WORK REQUEST
Down to the last character, write out the records below.

Web document revisions
⟨

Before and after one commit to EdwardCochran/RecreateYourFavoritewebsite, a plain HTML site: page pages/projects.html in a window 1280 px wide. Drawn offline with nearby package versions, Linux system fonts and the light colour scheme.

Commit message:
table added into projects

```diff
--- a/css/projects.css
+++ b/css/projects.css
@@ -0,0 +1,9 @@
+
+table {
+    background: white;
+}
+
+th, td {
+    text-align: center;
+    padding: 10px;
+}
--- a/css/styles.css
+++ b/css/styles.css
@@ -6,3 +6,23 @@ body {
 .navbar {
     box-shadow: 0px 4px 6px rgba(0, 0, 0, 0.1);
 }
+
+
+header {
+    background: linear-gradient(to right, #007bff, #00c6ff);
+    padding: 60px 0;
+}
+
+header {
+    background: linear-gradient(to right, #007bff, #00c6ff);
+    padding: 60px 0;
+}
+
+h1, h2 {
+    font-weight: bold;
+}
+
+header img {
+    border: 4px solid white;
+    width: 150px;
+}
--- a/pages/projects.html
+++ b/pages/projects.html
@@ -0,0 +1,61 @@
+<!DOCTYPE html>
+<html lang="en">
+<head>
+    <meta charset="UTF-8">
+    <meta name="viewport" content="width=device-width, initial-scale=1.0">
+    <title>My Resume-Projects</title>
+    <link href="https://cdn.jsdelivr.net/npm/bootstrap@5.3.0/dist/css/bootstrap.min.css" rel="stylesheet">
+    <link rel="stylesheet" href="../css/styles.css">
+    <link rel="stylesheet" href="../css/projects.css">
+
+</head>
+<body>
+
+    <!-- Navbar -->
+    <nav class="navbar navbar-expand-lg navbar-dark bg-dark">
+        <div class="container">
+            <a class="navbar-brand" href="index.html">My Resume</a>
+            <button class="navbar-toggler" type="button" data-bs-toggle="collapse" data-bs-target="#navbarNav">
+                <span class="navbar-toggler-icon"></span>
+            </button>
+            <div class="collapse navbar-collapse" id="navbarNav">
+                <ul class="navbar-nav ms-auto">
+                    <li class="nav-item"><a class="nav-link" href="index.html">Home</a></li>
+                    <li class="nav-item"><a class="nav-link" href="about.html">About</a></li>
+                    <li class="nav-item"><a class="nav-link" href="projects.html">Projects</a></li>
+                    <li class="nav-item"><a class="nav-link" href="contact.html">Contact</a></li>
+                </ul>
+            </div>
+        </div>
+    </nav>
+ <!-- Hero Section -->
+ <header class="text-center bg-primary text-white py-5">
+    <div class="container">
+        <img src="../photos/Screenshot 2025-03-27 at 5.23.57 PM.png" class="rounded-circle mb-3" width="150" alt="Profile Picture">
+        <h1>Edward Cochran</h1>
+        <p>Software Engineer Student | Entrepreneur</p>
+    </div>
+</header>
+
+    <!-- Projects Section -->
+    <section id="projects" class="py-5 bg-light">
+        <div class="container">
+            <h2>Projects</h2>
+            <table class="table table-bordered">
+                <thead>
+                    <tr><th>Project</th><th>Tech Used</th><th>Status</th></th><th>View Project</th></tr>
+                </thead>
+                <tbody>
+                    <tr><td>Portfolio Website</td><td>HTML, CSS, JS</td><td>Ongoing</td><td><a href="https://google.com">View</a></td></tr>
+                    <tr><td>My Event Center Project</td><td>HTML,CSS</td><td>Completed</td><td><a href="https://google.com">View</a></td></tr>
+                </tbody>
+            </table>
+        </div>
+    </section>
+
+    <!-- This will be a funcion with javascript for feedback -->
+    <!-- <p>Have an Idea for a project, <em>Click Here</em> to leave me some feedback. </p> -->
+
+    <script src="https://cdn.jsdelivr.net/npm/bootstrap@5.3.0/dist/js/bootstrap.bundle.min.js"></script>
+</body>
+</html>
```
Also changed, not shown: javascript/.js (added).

⟩

EXPECTED ANSWER
Before and after one commit to EdwardCochran/RecreateYourFavoritewebsite, a plain HTML site: page pages/projects.html in a window 1280 px wide. Drawn offline with nearby package versions, Linux system fonts and the light colour scheme.

Commit message:
table added into projects

```diff
--- a/css/projects.css
+++ b/css/projects.css
@@ -0,0 +1,9 @@
+
+table {
+    background: white;
+}
+
+th, td {
+    text-align: center;
+    padding: 10px;
+}
--- a/css/styles.css
+++ b/css/styles.css
@@ -6,3 +6,23 @@ body {
 .navbar {
     box-shadow: 0px 4px 6px rgba(0, 0, 0, 0.1);
 }
+
+
+header {
+    background: linear-gradient(to right, #007bff, #00c6ff);
+    padding: 60px 0;
+}
+
+header {
+    background: linear-gradient(to right, #007bff, #00c6ff);
+    padding: 60px 0;
+}
+
+h1, h2 {
+    font-weight: bold;
+}
+
+header img {
+    border: 4px solid white;
+    width: 150px;
+}
--- a/pages/projects.html
+++ b/pages/projects.html
@@ -0,0 +1,61 @@
+<!DOCTYPE html>
+<html lang="en">
+<head>
+    <meta charset="UTF-8">
+    <meta name="viewport" content="width=device-width, initial-scale=1.0">
+    <title>My Resume-Projects</title>
+    <link href="https://cdn.jsdelivr.net/npm/bootstrap@5.3.0/dist/css/bootstrap.min.css" rel="stylesheet">
+    <link rel="stylesheet" href="../css/styles.css">
+    <link rel="stylesheet" href="../css/projects.css">
+
+</head>
+<body>
+
+    <!-- Navbar -->
+    <nav class="navbar navbar-expand-lg navbar-dark bg-dark">
+        <div class="container">
+            <a class="navbar-brand" href="index.html">My Resume</a>
+            <button class="navbar-toggler" type="button" data-bs-toggle="collapse" data-bs-target="#navbarNav">
+                <span class="navbar-toggler-icon"></span>
+            </button>
+            <div class="collapse navbar-collapse" id="navbarNav">
+                <ul class="navbar-nav ms-auto">
+                    <li class="nav-item"><a class="nav-link" href="index.html">Home</a></li>
+                    <li class="nav-item"><a class="nav-link" href="about.html">About</a></li>
+                    <li class="nav-item"><a class="nav-link" href="projects.html">Projects</a></li>
+                    <li class="nav-item"><a class="nav-link" href="contact.html">Contact</a></li>
+                </ul>
+            </div>
+        </div>
+    </nav>
+ <!-- Hero Section -->
+ <header class="text-center bg-primary text-white py-5">
+    <div class="container">
+        <img src="../photos/Screenshot 2025-03-27 at 5.23.57 PM.png" class="rounded-circle mb-3" width="150" alt="Profile Picture">
+        <h1>Edward Cochran</h1>
+        <p>Software Engineer Student | Entrepreneur</p>
+    </div>
+</header>
+
+    <!-- Projects Section -->
+    <section id="projects" class="py-5 bg-light">
+        <div class="container">
+            <h2>Projects</h2>
+            <table class="table table-bordered">
+                <thead>
+                    <tr><th>Project</th><th>Tech Used</th><th>Status</th></th><th>View Project</th></tr>
+                </thead>
+                <tbody>
+                    <tr><td>Portfolio Website</td><td>HTML, CSS, JS</td><td>Ongoing</td><td><a href="https://google.com">View</a></td></tr>
+                    <tr><td>My Event Center Project</td><td>HTML,CSS</td><td>Completed</td><td><a href="https://google.com">View</a></td></tr>
+                </tbody>
+            </table>
+        </div>
+    </section>
+
+    <!-- This will be a funcion with javascript for feedback -->
+    <!-- <p>Have an Idea for a project, <em>Click Here</em> to leave me some feedback. </p> -->
+
+    <script src="https://cdn.jsdelivr.net/npm/bootstrap@5.3.0/dist/js/bootstrap.bundle.min.js"></script>
+</body>
+</html>
```
Also changed, not shown: javascript/.js (added).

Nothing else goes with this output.